There are many artists, however, who dedicate much of their practice to exploring the power of line. Pat Steir, whose paintings and drawings were presented in a retrospective at the RISD Museum in 2010, examines line as a fundamental effort to communicate. She has said that her work “shows something we all have in us, something that belongs to all of us but is obscured by our habitual way of seeing.” Artist Cy Twombly speaks to the expressive power of a line, but only when it is imbued with feeling. In his untitled painting above, on view in the Museum, Twombly creates a line that appears impermanent and spontaneous, evoking chalk scribbles on a blackboard expertly rendered in oil paint. When he says the line one must “project themselves into the child’s line,” it is to say that one must go back to those first lines, the lines that are free to express without the pressure of representation.

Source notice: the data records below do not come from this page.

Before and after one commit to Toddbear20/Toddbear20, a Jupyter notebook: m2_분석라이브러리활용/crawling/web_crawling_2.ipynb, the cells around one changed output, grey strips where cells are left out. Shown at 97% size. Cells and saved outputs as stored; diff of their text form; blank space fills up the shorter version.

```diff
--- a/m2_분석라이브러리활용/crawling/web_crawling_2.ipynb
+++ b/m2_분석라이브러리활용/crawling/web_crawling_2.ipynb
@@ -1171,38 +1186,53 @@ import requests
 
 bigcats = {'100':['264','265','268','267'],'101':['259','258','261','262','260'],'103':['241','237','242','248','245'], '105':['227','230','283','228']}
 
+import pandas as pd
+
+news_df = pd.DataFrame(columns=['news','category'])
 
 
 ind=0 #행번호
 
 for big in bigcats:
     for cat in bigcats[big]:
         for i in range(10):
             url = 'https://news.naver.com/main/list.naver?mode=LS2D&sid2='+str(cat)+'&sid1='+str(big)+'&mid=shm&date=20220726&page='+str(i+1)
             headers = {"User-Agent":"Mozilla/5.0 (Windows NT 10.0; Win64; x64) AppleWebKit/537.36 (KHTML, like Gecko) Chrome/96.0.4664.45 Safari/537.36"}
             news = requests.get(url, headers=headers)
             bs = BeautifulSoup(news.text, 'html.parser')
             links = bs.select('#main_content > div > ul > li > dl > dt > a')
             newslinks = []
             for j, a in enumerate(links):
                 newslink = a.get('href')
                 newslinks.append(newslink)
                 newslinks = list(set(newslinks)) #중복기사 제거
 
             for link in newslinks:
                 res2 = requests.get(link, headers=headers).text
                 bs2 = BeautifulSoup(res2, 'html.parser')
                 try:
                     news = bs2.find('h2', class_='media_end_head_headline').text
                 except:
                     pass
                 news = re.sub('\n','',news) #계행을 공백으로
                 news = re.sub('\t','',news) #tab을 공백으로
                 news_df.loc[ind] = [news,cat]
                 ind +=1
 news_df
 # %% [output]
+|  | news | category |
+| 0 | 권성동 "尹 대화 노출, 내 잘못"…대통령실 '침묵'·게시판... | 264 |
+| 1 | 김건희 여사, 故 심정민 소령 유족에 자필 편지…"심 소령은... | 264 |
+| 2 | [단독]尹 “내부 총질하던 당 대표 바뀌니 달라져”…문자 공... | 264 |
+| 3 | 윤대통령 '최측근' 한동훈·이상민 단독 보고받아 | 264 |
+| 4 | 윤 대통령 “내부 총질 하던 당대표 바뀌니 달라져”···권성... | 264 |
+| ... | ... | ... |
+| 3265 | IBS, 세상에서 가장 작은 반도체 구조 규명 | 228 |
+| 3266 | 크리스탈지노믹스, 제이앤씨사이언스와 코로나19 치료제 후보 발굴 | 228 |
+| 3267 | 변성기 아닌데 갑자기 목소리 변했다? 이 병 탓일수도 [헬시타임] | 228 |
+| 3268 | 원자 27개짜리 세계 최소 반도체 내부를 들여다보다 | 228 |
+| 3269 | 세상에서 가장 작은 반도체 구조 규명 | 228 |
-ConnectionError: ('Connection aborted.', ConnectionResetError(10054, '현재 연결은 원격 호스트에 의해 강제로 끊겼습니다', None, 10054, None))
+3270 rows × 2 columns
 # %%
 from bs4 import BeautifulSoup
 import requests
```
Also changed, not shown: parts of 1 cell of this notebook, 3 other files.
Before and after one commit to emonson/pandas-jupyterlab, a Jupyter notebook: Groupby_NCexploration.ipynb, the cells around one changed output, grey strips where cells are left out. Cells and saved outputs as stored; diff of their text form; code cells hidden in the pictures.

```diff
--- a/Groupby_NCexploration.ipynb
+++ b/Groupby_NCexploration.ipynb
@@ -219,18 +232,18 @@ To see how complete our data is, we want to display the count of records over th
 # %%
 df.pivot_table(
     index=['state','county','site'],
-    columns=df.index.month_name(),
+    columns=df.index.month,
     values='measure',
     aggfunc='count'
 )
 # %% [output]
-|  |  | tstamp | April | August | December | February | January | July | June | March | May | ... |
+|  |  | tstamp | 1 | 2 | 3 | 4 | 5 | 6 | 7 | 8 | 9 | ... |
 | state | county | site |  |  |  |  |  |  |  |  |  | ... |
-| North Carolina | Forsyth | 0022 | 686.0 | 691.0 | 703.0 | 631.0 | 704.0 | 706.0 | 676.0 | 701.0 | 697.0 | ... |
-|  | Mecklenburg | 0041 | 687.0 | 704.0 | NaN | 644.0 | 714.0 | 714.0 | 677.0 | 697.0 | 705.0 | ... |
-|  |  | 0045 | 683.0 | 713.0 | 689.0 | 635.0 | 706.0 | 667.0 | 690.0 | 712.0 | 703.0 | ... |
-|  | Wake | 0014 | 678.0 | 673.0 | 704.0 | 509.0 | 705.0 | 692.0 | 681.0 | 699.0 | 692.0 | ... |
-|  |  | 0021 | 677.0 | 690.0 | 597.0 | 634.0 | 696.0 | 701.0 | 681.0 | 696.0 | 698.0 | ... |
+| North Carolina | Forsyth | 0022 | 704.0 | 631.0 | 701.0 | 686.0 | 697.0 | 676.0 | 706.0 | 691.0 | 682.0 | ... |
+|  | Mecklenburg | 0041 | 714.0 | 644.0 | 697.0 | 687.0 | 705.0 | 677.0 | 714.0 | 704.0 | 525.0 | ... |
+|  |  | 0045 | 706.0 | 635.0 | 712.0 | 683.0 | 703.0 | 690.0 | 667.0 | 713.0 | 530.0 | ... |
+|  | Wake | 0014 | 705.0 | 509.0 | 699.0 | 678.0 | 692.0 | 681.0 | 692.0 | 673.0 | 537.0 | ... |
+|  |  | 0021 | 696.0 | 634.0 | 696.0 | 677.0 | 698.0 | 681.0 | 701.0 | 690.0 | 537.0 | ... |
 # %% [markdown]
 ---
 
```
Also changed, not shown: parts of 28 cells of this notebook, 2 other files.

A very simple but successful studio project we’ve done here at the RISD Museum involves using line to express the felt passage of time. This project is wonderful both for children and young adults, and always results in great discussions. Start with a letter-sized piece of paper. Whatever you have is fine (including copier paper) but a heavier weight is nice to work with. Cut two-inch strips down the long side of the paper. Every artist (including parents or caregivers) gets one strip of paper and a pencil.

The strip of paper represents a period of time — maybe from the morning of one day to that night, or for older children, from the beginning of this year until today. Thinking of the strip of paper as a timeline, invite your artist to show their day or year thusfar through line only. Resist the urge to demonstrate, and instead try to keep it as open-ended as possible. This will lead to lines that are personally expressive.

If your child is having a hard time understanding the project, begin with a game. Together, draw as many different kinds of lines as you can think of, then move on to the project.

One of the best parts is discussing each other’s timelines together afterwards. Ask your child to walk you through their drawing. What do the different lines means? This project can open up great discussions — for example, one 15-year-old boy expressed the highs and lows of his schoolyear using a variety of different lines to show his various states of mind, from stress at the beginning of the year to relief at the end.

Encouraging your children to explore line, and the powerful simplicity it can carry, can help free them from stifling attitudes about what art must be and represent. As artist Paul Klee wistfully stated, a line is simply “a dot that went for a walk.”


Aja Blanc
Associate Educator, Family and Youth Programs

This article originally appeared in Kidoinfo.